*TASK GOAL*
Read the records beneath this task and copy every line that contains the string "center".

Collection entries
--------------------------------------------------

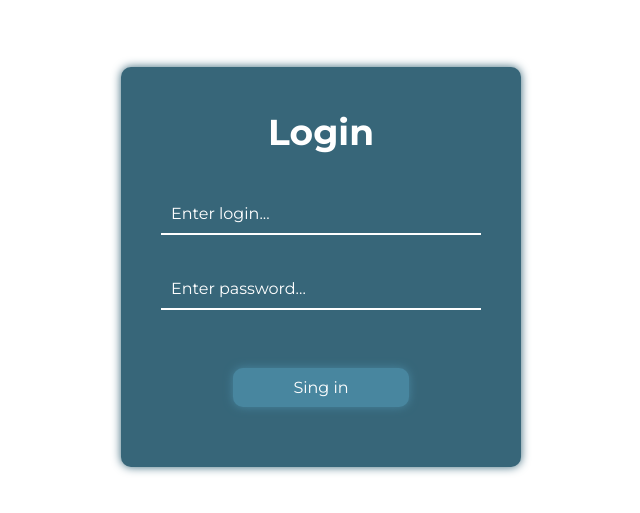
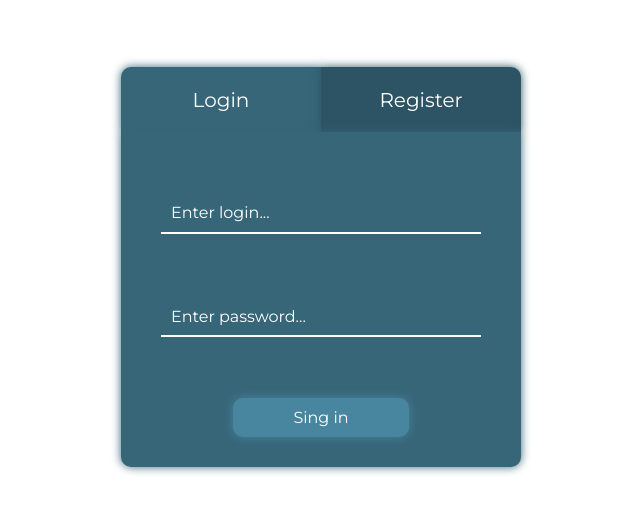
Before and after one commit to PhantomZhuk/Chat, a website: page public/auth/index.html in a window 1280 px wide. Shown: the part 133-646 px from the top of the page, without its empty margins (319-959 px from the left). Drawn offline with nearby package versions, Linux system fonts and the light colour scheme.

Commit message:
add the functionality of switching login and registration

```diff
--- a/app.js
+++ b/app.js
@@ -2,6 +2,7 @@ const express = require('express');
 const http = require('http');
 const { Server } = require('socket.io');
 const path = require('path');
+require('dotenv').config();
 
 const app = express();
 const server = http.createServer(app);
--- a/public/auth/index.html
+++ b/public/auth/index.html
@@ -27,10 +27,11 @@
 
     <div class="wrap">
         <div class="authForm">
+            <div class="btnAuth">
+                <button id="openLoginBtn" class="active">Login</button>
+                <button id="openRegisterBtn" class="notActive">Register</button>
+            </div>
             <div class="loginForm">
-                <div class="header">
-                    <h2>Login</h2>
-                </div>
                 <div class="inputContainer">
                     <input type="text" id="loginInput" placeholder="Enter login..." autocomplete="off">
                     <input type="password" id="passwordInput" placeholder="Enter password..." autocomplete="off">
@@ -40,9 +41,6 @@
                 </div>
             </div>
             <div class="registerForm">
-                <div class="header">
-                    <h2>Register</h2>
-                </div>
                 <div class="inputContainer">
                     <input type="text" id="registerInput" placeholder="Enter login..." autocomplete="off">
                     <input type="password" id="registerPasswordInput" placeholder="Enter password..."
--- a/public/auth/main.js
+++ b/public/auth/main.js
@@ -0,0 +1,18 @@
+$(document).ready(() => {
+    $('#openLoginBtn').on('click', () => {
+        $('.loginForm').css('display', 'flex');
+        $('.registerForm').css('display', 'none');
+        $(`#openLoginBtn`).addClass('active');
+        $(`#openLoginBtn`).removeClass('notActive');
+        $(`#openRegisterBtn`).removeClass('active');
+        $(`#openRegisterBtn`).addClass('notActive');
+    })
+    $('#openRegisterBtn').on('click', () => {
+        $('.loginForm').css('display', 'none');
+        $('.registerForm').css('display', 'flex');
+        $(`#openLoginBtn`).removeClass('active');
+        $(`#openLoginBtn`).addClass('notActive');
+        $(`#openRegisterBtn`).addClass('active');
+        $(`#openRegisterBtn`).removeClass('notActive');
+    })
+})
--- a/public/auth/style.scss
+++ b/public/auth/style.scss
@@ -1,23 +1,63 @@
-*{
+* {
     margin: 0;
     padding: 0;
     box-sizing: border-box;
     font-family: 'Montserrat';
 }
 
-.wrap{
+.wrap {
     width: 100%;
     min-height: 100vh;
     display: flex;
     justify-content: center;
     align-items: center;
 
-    .authForm{
+    .authForm {
         width: 400px;
         height: 400px;
         display: flex;
-        justify-content: center;
+        flex-direction: column;
+        justify-content: space-between;
         align-items: center;
+
+        .btnAuth {
+            width: 100%;
+            height: 20%;
+            display: flex;
+            justify-content: space-between;
+            align-items: center;
+
+            #openLoginBtn,
+            #openRegisterBtn {
+                width: 50%;
+                height: 100%;
+                border: none;
+                color: #fff;
+                font-size: 20px;
+                cursor: pointer;
+                display: flex;
+                justify-content: center;
+                align-items: center;
+            }
+
+            #openLoginBtn {
+                border-radius: 10px 0 0 0;
+            }
+
+            #openRegisterBtn {
+                border-radius: 0 10px 0 0;
+            }
+
+            .active {
+                background-color: #376679;
+                box-shadow: 0 0 10px #376679;
+            }
+
+            .notActive {
+                background-color: #2d5464;
+                box-shadow: 0 0 10px #2d5464;
+            }
+        }
 
         .loginForm {
             display: flex;
@@ -27,27 +67,17 @@
         .registerForm {
             width: 100%;
             height: 100%;
-            padding: 50px 0;
+            padding: 20px 0;
             flex-direction: column;
             justify-content: space-between;
             align-items: center;
             background-color: #376679;
-            border-radius: 10px;
             box-shadow: 0 0 10px #376679;
-
-            .header {
-                width: 100%;
-                height: 10%;
-                display: flex;
-                justify-content: center;
-                align-items: center;
-                font-size: 24px;
-                color: #fff;
-            }
+            border-radius:0 0 10px 10px;
 
             .inputContainer {
                 width: 100%;
-                height: 50%;
+                height: 70%;
                 display: flex;
                 flex-direction: column;
                 justify-content: space-around;
```
Also changed, not shown: public/auth/style.css, 2 other files.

--------------------------------------------------

*PROBLEM SOLUTION*
     justify-content: center;
     align-items: center;
-        justify-content: center;
         align-items: center;
+            align-items: center;
+                justify-content: center;
+                align-items: center;
             align-items: center;
-                justify-content: center;
-                align-items: center;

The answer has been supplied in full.